Investigations assert that around 600,000 Californians experiencing frequent, daily or weekly symptoms signal uncontrolled asthma. Amongst them 39.1 percent claim to earn less than 200 percent of the federal government’s poverty standard (FPL). Having scrutinized data from the California Health Interview Survey conducted between 2001 and 2007, a relationship between poverty and lack of access to quality health care appeared. Investigators noted that repeated exposure to environmental factors leads to asthma symptoms, including smoking and second-hand smoke.
The research focused on calculating the prevalence of asthma among adults and children in California’s counties. Those with a high percentage of families living in poverty apparently had some of the highest proportions of people presently suffering from asthma. Among all the counties poverty was seemingly linked with asthma. Though health insurance can provide access to continuous care needs, 22.1 percent low-income Californians are uninsured.
Ying-Ying Meng, a senior research scientist with the center and co-author of the report, shared, “The poorest among us suffer most because they lack quality health care and live in high-risk environments. That disparity also burdens our health system with costly emergency care and hospitalizations and extracts the additional high cost of millions of lost days of work and school. Asthma has the potential to be debilitatingbut it can be effectively controlled through appropriate medical care and avoidance of triggers.”

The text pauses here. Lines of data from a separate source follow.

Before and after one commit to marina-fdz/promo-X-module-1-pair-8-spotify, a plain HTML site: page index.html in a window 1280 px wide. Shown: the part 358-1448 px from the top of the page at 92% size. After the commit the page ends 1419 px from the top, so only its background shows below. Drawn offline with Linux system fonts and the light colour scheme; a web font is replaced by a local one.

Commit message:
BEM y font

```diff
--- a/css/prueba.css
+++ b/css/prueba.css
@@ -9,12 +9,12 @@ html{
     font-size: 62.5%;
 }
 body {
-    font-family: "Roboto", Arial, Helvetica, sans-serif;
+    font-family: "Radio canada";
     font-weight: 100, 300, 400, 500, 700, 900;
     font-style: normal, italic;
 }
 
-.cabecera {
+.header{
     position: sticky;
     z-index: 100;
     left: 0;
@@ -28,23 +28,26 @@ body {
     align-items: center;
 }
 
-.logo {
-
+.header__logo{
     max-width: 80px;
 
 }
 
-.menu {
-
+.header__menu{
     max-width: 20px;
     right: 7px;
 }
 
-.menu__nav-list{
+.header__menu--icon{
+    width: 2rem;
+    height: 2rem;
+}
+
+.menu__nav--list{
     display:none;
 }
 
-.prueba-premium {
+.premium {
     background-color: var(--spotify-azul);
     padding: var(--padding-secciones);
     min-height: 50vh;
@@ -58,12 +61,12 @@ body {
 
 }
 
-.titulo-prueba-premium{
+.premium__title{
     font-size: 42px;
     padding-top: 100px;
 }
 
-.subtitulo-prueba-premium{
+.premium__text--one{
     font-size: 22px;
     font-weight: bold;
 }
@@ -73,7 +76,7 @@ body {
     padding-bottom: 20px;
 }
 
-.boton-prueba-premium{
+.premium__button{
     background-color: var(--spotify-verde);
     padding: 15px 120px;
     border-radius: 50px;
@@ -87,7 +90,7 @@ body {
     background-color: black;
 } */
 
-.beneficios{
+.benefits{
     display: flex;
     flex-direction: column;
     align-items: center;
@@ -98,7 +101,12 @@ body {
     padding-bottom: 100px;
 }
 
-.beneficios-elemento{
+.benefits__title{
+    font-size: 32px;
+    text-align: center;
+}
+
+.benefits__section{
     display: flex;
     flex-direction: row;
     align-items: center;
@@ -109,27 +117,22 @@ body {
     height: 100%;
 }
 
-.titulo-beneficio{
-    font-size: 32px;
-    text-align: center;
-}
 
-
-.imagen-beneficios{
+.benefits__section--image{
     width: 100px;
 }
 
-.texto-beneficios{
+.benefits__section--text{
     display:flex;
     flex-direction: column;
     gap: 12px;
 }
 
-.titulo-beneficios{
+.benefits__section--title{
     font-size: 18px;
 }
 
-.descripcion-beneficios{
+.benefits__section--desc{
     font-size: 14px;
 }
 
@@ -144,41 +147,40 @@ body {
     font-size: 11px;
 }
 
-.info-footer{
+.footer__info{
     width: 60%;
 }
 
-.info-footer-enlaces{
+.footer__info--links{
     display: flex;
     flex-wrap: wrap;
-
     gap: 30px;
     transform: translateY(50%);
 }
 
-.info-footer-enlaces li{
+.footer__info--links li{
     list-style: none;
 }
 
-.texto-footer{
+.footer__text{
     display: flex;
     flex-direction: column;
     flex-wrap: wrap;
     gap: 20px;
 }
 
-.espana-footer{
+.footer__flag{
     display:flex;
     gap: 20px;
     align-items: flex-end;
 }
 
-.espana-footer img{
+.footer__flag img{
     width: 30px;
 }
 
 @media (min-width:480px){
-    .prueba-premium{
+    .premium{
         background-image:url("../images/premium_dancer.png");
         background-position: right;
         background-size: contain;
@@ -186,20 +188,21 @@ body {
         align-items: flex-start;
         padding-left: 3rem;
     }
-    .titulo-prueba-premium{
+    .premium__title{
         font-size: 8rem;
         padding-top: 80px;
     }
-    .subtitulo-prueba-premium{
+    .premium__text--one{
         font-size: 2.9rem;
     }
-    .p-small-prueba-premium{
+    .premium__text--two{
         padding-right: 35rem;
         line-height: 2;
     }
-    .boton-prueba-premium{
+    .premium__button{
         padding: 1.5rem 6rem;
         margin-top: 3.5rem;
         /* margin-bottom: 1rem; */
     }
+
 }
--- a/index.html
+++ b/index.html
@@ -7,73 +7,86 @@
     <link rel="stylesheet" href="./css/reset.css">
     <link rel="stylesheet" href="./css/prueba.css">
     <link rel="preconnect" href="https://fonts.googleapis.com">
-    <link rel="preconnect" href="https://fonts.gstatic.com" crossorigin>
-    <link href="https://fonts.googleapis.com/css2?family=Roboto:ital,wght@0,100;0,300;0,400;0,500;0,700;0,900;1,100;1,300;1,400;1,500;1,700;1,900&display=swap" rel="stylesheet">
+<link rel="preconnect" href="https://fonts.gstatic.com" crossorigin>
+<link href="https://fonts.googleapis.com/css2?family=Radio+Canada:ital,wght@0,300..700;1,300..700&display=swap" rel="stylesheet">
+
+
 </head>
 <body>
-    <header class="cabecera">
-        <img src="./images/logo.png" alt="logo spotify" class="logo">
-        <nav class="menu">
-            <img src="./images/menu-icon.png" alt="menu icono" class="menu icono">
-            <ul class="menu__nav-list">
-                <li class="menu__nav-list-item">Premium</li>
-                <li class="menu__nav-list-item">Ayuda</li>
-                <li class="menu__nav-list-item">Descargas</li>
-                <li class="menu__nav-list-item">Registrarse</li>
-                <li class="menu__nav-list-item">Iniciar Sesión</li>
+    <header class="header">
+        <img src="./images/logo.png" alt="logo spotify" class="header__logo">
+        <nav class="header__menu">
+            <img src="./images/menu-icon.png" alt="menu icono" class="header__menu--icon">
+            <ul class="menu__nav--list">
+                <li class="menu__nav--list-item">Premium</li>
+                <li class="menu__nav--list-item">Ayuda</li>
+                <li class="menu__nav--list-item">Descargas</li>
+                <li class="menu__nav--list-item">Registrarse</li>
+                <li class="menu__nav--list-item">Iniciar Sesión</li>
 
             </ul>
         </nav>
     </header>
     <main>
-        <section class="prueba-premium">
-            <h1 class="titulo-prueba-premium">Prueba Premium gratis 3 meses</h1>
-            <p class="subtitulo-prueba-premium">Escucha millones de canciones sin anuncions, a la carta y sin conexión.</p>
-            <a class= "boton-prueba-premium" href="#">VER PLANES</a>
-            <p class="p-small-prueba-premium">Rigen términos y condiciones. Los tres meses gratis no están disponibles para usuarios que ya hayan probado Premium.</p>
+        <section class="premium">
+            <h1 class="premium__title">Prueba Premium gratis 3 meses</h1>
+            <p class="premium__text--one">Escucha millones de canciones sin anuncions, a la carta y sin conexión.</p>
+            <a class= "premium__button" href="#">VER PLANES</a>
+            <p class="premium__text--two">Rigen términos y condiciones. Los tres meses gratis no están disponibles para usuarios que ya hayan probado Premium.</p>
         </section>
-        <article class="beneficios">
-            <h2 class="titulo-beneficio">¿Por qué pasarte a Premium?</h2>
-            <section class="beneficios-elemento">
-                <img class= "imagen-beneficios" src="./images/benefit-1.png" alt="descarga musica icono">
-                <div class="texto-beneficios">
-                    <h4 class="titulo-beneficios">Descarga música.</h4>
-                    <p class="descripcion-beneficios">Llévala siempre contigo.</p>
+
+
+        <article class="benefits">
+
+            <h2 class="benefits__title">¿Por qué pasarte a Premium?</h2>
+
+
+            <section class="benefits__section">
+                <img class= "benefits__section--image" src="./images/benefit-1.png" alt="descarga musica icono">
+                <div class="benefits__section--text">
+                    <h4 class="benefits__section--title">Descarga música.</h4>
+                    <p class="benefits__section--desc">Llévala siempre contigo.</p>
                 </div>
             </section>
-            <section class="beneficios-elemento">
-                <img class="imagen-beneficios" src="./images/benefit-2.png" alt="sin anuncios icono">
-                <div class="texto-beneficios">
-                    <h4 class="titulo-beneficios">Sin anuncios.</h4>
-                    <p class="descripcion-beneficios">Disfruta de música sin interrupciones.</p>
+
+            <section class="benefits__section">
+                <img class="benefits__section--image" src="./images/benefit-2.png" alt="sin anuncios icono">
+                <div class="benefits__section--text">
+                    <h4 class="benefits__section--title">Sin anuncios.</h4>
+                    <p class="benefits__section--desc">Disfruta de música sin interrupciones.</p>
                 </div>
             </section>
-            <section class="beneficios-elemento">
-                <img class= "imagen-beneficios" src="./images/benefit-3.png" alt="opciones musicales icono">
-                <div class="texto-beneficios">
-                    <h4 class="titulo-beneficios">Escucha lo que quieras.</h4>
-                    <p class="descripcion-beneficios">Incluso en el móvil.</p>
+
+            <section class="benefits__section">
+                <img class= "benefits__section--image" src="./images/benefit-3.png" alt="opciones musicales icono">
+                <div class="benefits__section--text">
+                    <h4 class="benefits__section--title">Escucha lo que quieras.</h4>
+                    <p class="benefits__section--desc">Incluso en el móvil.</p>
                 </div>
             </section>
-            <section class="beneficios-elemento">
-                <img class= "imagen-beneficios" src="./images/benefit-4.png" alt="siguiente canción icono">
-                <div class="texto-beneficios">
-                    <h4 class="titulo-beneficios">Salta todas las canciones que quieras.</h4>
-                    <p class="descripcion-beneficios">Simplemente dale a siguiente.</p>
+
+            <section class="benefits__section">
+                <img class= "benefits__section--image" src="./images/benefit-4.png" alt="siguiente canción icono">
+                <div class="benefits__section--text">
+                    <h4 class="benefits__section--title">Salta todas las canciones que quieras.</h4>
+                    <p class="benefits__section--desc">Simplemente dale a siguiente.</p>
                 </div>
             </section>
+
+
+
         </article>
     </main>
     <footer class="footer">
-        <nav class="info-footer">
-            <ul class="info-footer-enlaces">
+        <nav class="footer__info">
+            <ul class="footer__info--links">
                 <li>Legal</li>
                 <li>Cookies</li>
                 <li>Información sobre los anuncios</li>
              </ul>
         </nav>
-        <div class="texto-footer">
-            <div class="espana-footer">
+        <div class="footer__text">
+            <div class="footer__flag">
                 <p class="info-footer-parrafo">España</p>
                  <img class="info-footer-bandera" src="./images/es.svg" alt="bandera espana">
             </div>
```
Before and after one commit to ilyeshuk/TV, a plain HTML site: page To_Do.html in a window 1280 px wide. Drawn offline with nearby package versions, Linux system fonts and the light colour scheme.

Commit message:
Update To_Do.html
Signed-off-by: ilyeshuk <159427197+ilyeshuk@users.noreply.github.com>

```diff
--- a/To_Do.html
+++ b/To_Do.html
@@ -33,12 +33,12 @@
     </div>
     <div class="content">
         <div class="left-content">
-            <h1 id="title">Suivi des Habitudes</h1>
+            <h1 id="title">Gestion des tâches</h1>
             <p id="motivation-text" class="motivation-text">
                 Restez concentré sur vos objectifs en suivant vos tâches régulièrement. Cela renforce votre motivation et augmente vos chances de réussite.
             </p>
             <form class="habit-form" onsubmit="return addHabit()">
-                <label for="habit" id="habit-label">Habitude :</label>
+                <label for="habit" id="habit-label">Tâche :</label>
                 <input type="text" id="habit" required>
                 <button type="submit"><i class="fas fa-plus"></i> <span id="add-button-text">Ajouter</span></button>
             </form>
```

It is estimated that low-income Californians are five times as likely to be uninsured as their counterparts with asthma earning twice as much. Continuity and quality of asthma care may affect 19.0 percent low-income Californians and 8.6 percent of their counterparts. Scientists have put forth the need for improvements in sub-standard housing, restrictions on second-hand smoke and other policies addressing the environmental factors that contribute to asthma.